→ **Work instructions**
All lines containing the string "factors" must be copied from the entries.

→ **Provided records**
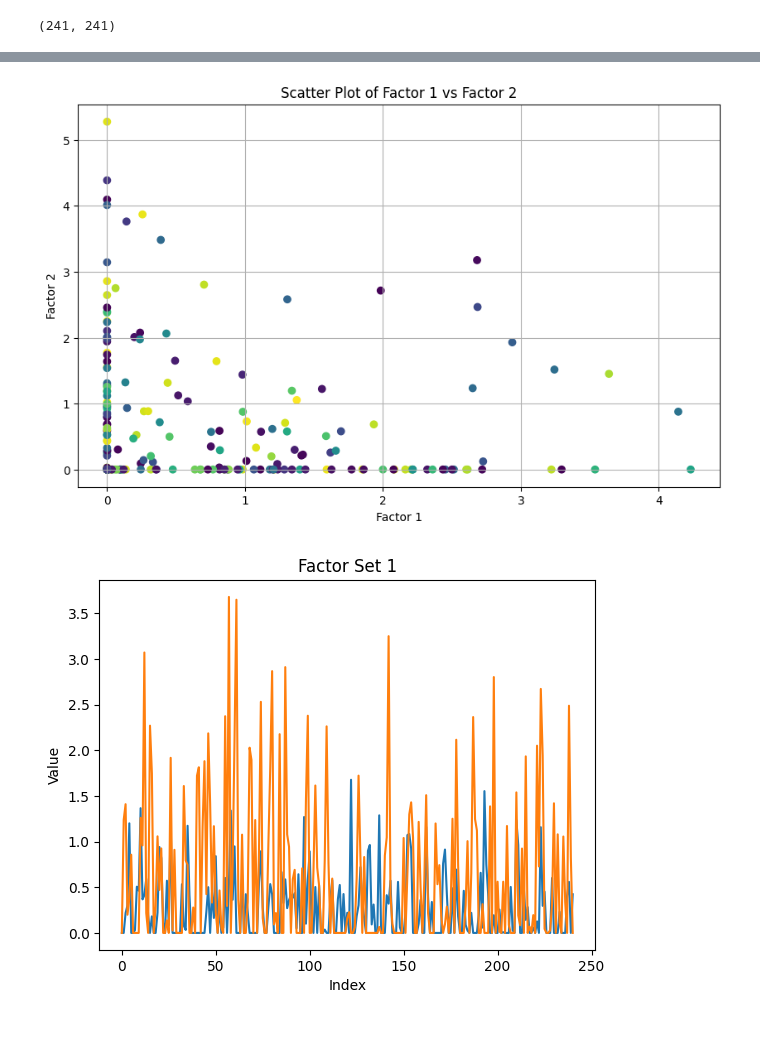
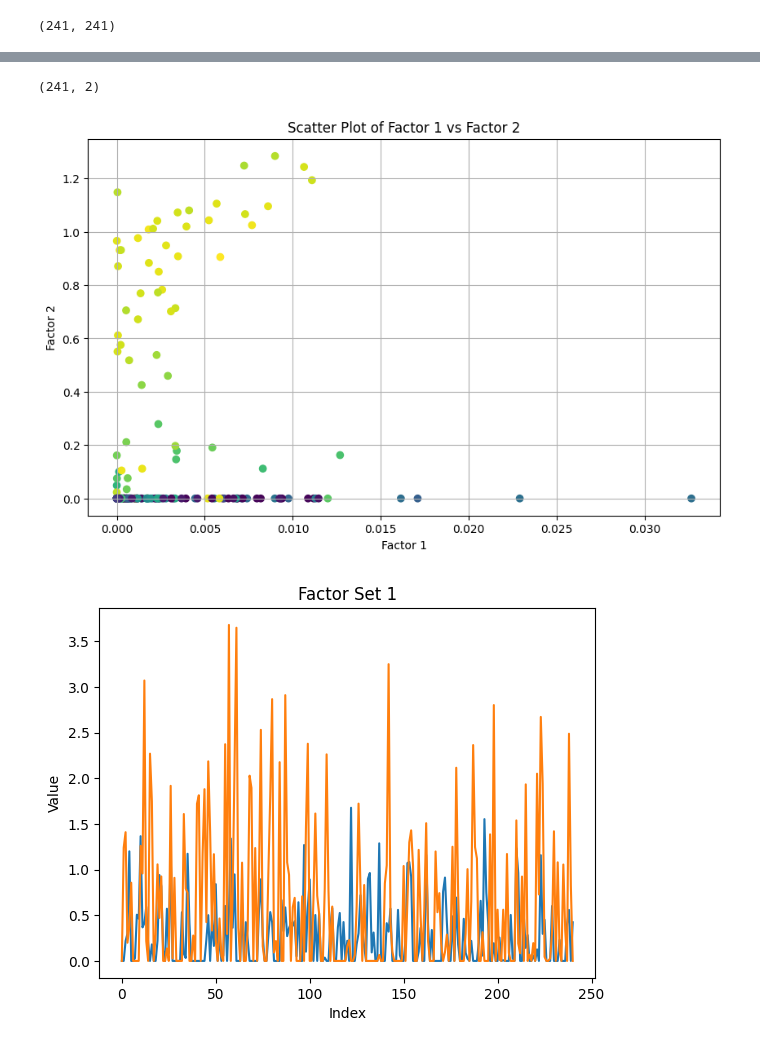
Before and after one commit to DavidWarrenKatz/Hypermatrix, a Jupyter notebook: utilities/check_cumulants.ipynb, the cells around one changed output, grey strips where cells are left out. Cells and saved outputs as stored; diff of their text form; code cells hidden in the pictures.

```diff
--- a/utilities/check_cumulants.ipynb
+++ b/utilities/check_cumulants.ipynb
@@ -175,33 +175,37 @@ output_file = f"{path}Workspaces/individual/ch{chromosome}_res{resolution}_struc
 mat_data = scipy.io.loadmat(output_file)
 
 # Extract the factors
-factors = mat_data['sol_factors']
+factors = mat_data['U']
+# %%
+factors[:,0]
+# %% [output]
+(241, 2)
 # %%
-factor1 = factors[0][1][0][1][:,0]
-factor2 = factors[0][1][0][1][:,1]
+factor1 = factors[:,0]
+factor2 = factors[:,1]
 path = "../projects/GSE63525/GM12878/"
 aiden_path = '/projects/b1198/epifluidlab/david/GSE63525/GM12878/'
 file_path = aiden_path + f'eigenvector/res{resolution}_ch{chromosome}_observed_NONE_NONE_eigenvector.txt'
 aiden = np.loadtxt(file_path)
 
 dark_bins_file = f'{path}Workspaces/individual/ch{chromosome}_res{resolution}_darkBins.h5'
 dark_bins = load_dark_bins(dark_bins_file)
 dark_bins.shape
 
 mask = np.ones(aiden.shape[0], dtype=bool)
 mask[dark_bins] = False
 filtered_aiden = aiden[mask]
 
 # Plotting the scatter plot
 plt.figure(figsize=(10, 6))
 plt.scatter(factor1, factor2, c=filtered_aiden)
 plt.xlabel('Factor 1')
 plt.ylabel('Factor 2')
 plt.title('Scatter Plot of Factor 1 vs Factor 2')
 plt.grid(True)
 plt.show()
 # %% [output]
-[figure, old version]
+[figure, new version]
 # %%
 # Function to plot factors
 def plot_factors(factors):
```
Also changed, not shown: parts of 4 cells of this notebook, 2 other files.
* * *
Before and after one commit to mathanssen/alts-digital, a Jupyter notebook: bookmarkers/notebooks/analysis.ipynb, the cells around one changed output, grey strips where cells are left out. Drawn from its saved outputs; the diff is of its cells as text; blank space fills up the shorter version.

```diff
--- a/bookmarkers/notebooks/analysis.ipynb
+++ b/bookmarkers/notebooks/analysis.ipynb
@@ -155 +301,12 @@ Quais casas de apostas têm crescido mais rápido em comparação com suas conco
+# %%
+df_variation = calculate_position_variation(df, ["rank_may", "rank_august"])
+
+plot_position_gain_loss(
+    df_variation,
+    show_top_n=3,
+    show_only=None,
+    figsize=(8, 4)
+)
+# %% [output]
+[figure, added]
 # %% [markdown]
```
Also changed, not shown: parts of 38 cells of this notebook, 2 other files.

→ **Response area**
 # Extract the factors
-factors = mat_data['sol_factors']
+factors = mat_data['U']
+factors[:,0]
-factor1 = factors[0][1][0][1][:,0]
-factor2 = factors[0][1][0][1][:,1]
+factor1 = factors[:,0]
+factor2 = factors[:,1]
 # Function to plot factors
 def plot_factors(factors):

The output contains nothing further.